[Change listing data]
========================

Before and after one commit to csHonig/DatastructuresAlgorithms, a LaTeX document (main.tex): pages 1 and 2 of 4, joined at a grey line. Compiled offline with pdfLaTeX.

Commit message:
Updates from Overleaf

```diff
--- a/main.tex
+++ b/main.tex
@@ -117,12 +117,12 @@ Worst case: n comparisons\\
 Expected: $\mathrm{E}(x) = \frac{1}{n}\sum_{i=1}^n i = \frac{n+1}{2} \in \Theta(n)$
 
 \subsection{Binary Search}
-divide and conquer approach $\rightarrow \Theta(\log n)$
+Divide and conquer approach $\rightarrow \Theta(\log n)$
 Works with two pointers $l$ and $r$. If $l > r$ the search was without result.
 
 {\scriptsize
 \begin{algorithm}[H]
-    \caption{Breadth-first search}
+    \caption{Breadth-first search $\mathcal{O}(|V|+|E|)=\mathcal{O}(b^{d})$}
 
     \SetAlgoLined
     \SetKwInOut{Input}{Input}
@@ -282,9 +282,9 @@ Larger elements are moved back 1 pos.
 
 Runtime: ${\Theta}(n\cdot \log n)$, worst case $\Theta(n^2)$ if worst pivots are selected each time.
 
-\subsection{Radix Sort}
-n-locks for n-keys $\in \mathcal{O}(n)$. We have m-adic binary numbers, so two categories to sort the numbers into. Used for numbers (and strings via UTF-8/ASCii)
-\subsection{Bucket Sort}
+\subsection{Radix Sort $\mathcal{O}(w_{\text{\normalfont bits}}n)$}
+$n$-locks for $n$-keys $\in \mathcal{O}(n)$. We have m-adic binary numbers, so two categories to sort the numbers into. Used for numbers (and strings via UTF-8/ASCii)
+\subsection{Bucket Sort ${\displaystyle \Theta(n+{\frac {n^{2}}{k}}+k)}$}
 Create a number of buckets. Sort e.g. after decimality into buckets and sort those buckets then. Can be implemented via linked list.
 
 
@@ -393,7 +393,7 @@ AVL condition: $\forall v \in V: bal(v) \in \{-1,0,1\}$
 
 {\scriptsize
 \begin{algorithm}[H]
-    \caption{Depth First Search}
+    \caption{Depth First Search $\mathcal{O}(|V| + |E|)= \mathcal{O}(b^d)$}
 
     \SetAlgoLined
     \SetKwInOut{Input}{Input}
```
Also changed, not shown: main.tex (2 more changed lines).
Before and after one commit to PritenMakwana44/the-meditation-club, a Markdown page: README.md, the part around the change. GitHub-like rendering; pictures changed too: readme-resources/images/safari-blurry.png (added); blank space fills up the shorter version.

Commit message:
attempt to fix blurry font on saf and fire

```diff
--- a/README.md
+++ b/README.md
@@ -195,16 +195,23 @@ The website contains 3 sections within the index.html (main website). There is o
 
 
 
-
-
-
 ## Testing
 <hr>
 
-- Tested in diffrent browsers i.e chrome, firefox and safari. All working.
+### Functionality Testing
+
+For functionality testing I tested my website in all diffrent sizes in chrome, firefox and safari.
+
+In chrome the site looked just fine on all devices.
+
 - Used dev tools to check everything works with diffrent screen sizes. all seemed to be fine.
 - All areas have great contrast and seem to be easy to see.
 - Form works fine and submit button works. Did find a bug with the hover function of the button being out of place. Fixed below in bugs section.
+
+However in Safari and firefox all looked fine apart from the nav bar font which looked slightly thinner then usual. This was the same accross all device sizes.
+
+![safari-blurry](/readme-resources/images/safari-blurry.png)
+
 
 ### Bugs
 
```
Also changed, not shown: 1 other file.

========================

▶ _DIRECTIONS_: Reproduce the complete data exactly as presented above.

▶ _ANSWER SECTION_:
Before and after one commit to csHonig/DatastructuresAlgorithms, a LaTeX document (main.tex): pages 1 and 2 of 4, joined at a grey line. Compiled offline with pdfLaTeX.

Commit message:
Updates from Overleaf

```diff
--- a/main.tex
+++ b/main.tex
@@ -117,12 +117,12 @@ Worst case: n comparisons\\
 Expected: $\mathrm{E}(x) = \frac{1}{n}\sum_{i=1}^n i = \frac{n+1}{2} \in \Theta(n)$
 
 \subsection{Binary Search}
-divide and conquer approach $\rightarrow \Theta(\log n)$
+Divide and conquer approach $\rightarrow \Theta(\log n)$
 Works with two pointers $l$ and $r$. If $l > r$ the search was without result.
 
 {\scriptsize
 \begin{algorithm}[H]
-    \caption{Breadth-first search}
+    \caption{Breadth-first search $\mathcal{O}(|V|+|E|)=\mathcal{O}(b^{d})$}
 
     \SetAlgoLined
     \SetKwInOut{Input}{Input}
@@ -282,9 +282,9 @@ Larger elements are moved back 1 pos.
 
 Runtime: ${\Theta}(n\cdot \log n)$, worst case $\Theta(n^2)$ if worst pivots are selected each time.
 
-\subsection{Radix Sort}
-n-locks for n-keys $\in \mathcal{O}(n)$. We have m-adic binary numbers, so two categories to sort the numbers into. Used for numbers (and strings via UTF-8/ASCii)
-\subsection{Bucket Sort}
+\subsection{Radix Sort $\mathcal{O}(w_{\text{\normalfont bits}}n)$}
+$n$-locks for $n$-keys $\in \mathcal{O}(n)$. We have m-adic binary numbers, so two categories to sort the numbers into. Used for numbers (and strings via UTF-8/ASCii)
+\subsection{Bucket Sort ${\displaystyle \Theta(n+{\frac {n^{2}}{k}}+k)}$}
 Create a number of buckets. Sort e.g. after decimality into buckets and sort those buckets then. Can be implemented via linked list.
 
 
@@ -393,7 +393,7 @@ AVL condition: $\forall v \in V: bal(v) \in \{-1,0,1\}$
 
 {\scriptsize
 \begin{algorithm}[H]
-    \caption{Depth First Search}
+    \caption{Depth First Search $\mathcal{O}(|V| + |E|)= \mathcal{O}(b^d)$}
 
     \SetAlgoLined
     \SetKwInOut{Input}{Input}
```
Also changed, not shown: main.tex (2 more changed lines).
Before and after one commit to PritenMakwana44/the-meditation-club, a Markdown page: README.md, the part around the change. GitHub-like rendering; pictures changed too: readme-resources/images/safari-blurry.png (added); blank space fills up the shorter version.

Commit message:
attempt to fix blurry font on saf and fire

```diff
--- a/README.md
+++ b/README.md
@@ -195,16 +195,23 @@ The website contains 3 sections within the index.html (main website). There is o
 
 
 
-
-
-
 ## Testing
 <hr>
 
-- Tested in diffrent browsers i.e chrome, firefox and safari. All working.
+### Functionality Testing
+
+For functionality testing I tested my website in all diffrent sizes in chrome, firefox and safari.
+
+In chrome the site looked just fine on all devices.
+
 - Used dev tools to check everything works with diffrent screen sizes. all seemed to be fine.
 - All areas have great contrast and seem to be easy to see.
 - Form works fine and submit button works. Did find a bug with the hover function of the button being out of place. Fixed below in bugs section.
+
+However in Safari and firefox all looked fine apart from the nav bar font which looked slightly thinner then usual. This was the same accross all device sizes.
+
+![safari-blurry](/readme-resources/images/safari-blurry.png)
+
 
 ### Bugs
 
```
Also changed, not shown: 1 other file.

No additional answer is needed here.